THE life of a back-up goalkeeper is not an easy one.
Appearances, even in these times of managers often rotating their squads in the cups, are rare and yet they have to be ready to step in at a moment’s notice if form or injury affects a club’s No 1 goalkeeper.
Eldin Jakupovic, Steve Bruce’s first signing as Hull City manager in the summer of 2012, appreciates that point more than most. The Yugoslavia-born Swiss international has just 11 league appearances to his name at the Tigers, two of which came in the final month of this season when Bruce opted to rest first-choice Allan McGregor.
A subsequent injury to the Scotland international meant Jakupovic was suddenly thrust centre stage after four years spent largely in the shadows at Hull and he rose to the challenge.
His methods may have been unorthodox in the early stages at Wembley against Sheffield Wednesday when he dealt with efforts from Fernando Forestieri and Ross Wallace by punching the ball clear, but two clean sheets from three play-off games tell their own story.
Jakupovic, whose contract is set to expire at the end of next month, is understandably proud to have won a second promotion to the Premier League with Hull and is now keen to stick around for the return to the big time.
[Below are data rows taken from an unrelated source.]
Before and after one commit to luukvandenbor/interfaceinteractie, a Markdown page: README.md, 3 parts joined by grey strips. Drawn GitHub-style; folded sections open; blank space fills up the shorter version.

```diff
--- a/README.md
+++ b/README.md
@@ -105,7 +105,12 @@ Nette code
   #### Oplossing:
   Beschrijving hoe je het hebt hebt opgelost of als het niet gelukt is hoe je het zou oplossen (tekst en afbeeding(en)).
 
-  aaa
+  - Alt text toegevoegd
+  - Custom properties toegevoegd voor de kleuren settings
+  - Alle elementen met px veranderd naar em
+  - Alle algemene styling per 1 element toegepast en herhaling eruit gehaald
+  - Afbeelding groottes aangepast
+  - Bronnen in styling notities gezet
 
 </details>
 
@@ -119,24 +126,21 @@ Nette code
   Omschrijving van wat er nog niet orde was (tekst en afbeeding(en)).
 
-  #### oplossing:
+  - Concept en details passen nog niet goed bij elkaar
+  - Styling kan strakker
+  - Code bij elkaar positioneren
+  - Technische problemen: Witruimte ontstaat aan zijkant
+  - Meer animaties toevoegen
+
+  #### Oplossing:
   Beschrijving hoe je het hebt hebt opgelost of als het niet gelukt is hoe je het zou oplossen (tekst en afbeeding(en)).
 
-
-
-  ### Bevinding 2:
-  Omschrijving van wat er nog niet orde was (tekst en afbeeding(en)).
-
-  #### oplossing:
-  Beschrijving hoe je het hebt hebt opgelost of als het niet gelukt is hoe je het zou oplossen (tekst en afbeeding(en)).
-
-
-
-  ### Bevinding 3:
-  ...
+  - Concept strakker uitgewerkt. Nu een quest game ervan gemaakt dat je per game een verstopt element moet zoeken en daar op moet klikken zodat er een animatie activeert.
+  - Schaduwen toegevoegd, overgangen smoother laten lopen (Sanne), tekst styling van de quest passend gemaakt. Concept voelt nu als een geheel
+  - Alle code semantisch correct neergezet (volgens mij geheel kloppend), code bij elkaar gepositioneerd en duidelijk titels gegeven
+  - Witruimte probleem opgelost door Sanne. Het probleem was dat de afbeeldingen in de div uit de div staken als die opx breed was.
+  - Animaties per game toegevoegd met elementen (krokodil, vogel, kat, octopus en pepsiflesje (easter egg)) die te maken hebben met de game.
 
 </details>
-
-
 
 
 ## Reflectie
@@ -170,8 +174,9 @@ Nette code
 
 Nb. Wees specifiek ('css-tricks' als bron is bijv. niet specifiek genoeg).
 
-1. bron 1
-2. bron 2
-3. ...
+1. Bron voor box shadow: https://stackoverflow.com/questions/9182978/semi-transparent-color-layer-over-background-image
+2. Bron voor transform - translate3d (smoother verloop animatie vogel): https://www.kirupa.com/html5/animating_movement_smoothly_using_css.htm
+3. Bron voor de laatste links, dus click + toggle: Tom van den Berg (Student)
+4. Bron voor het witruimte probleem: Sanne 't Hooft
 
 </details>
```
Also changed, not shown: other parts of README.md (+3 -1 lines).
What he wants, though, is more security than the current one-year option that the Tigers have as part of his existing deal.
“I don’t know,” said the 31-year-old when asked about what will happen this summer with regards his future.
“I know the club have an option for one more year but, to be fair, I am not happy with just this one year.
“I have a family, the little one has to go to school. So, after one year, what then? The club know all these things and I hope that in the next 10 days we can sort everything out.”
Jakupovic first came on trial to the KC in the Spring of 2012 when Nick Barmby was manager. He had left Greek club Aris and wanted to move to England.
Barmby’s sacking a couple of months later looked to have scuppered those hopes, at least in terms of joining the Tigers.
But once at the helm, Bruce revived the East Riding club’s interest and Jakupovic duly signed a two-year contract.
It has not all been plain sailing over the intervening four years and he had two spells out on loan at Leyton Orient in League One during 2014 after falling down the pecking order at Hull following Steve Harper’s arrival.
But, crucially, Jakupovic stayed loyal and this past season has seen not only a big role in the play-offs but also a man-of-the-match display against Arsenal in the FA Cup that saw the Premier League side kept almost single-handedly at bay by the goalkeeper to earn the Tigers a fifth-round replay.
“It is an amazing feeling,” replied Jakupovic when asked about stepping out of McGregor’s shadow to become a Wembley winner. “I am happy for the team and I am happy for myself. I am happy for Steve Bruce as well.
“I can say ‘thank you’ to Steve because he had confidence in me and now it is important to enjoy this moment.”
Jakupovic flew to America the day after Hull’s victory over the Owls to spend some time with his family. He did so safe in the knowledge that he had played his part in Hull winning back their top-flight status at the first attempt.
“What can I say about Wembley?” added the 31-year-old.
“The atmosphere from both sides was, wow, amazing. But, finally, we did it.
“The better team won in the final, for sure. Not just at Wembley but all season. We were up near the top all the time, other than during our little bad period (in the Spring).
“I can say it now that it is better to go up in the play-offs rather than first or second. It was a day I will remember for a long, long time.
“I have played Champions League, Europa League, for my national team, but this final was one of my best days.”
Providing an extension can be agreed with the club, Jakupovic is likely to return to the role of being back-up to McGregor. The Scot has had a fine season in goal for the Tigers, which is why it was a blow when he suffered the back injury that kept him out of the play-offs.
“Allan McGregor is a very good goalkeeper and, in private, a good man as well,” said Jakupovic. “We spoke every day and he told me to just get ready for the final.
“I am sorry for him because he played a very good season and I’m very, very sorry that he has missed the highlight of the season.
“But he is a fair man and he has been giving me advice, telling me to keep calm and saying everything would be all right.
“The final is a game that can be everything or nothing, but we did it and got promoted. That is the most important thing. We were all very proud to win promotion for Hull City.”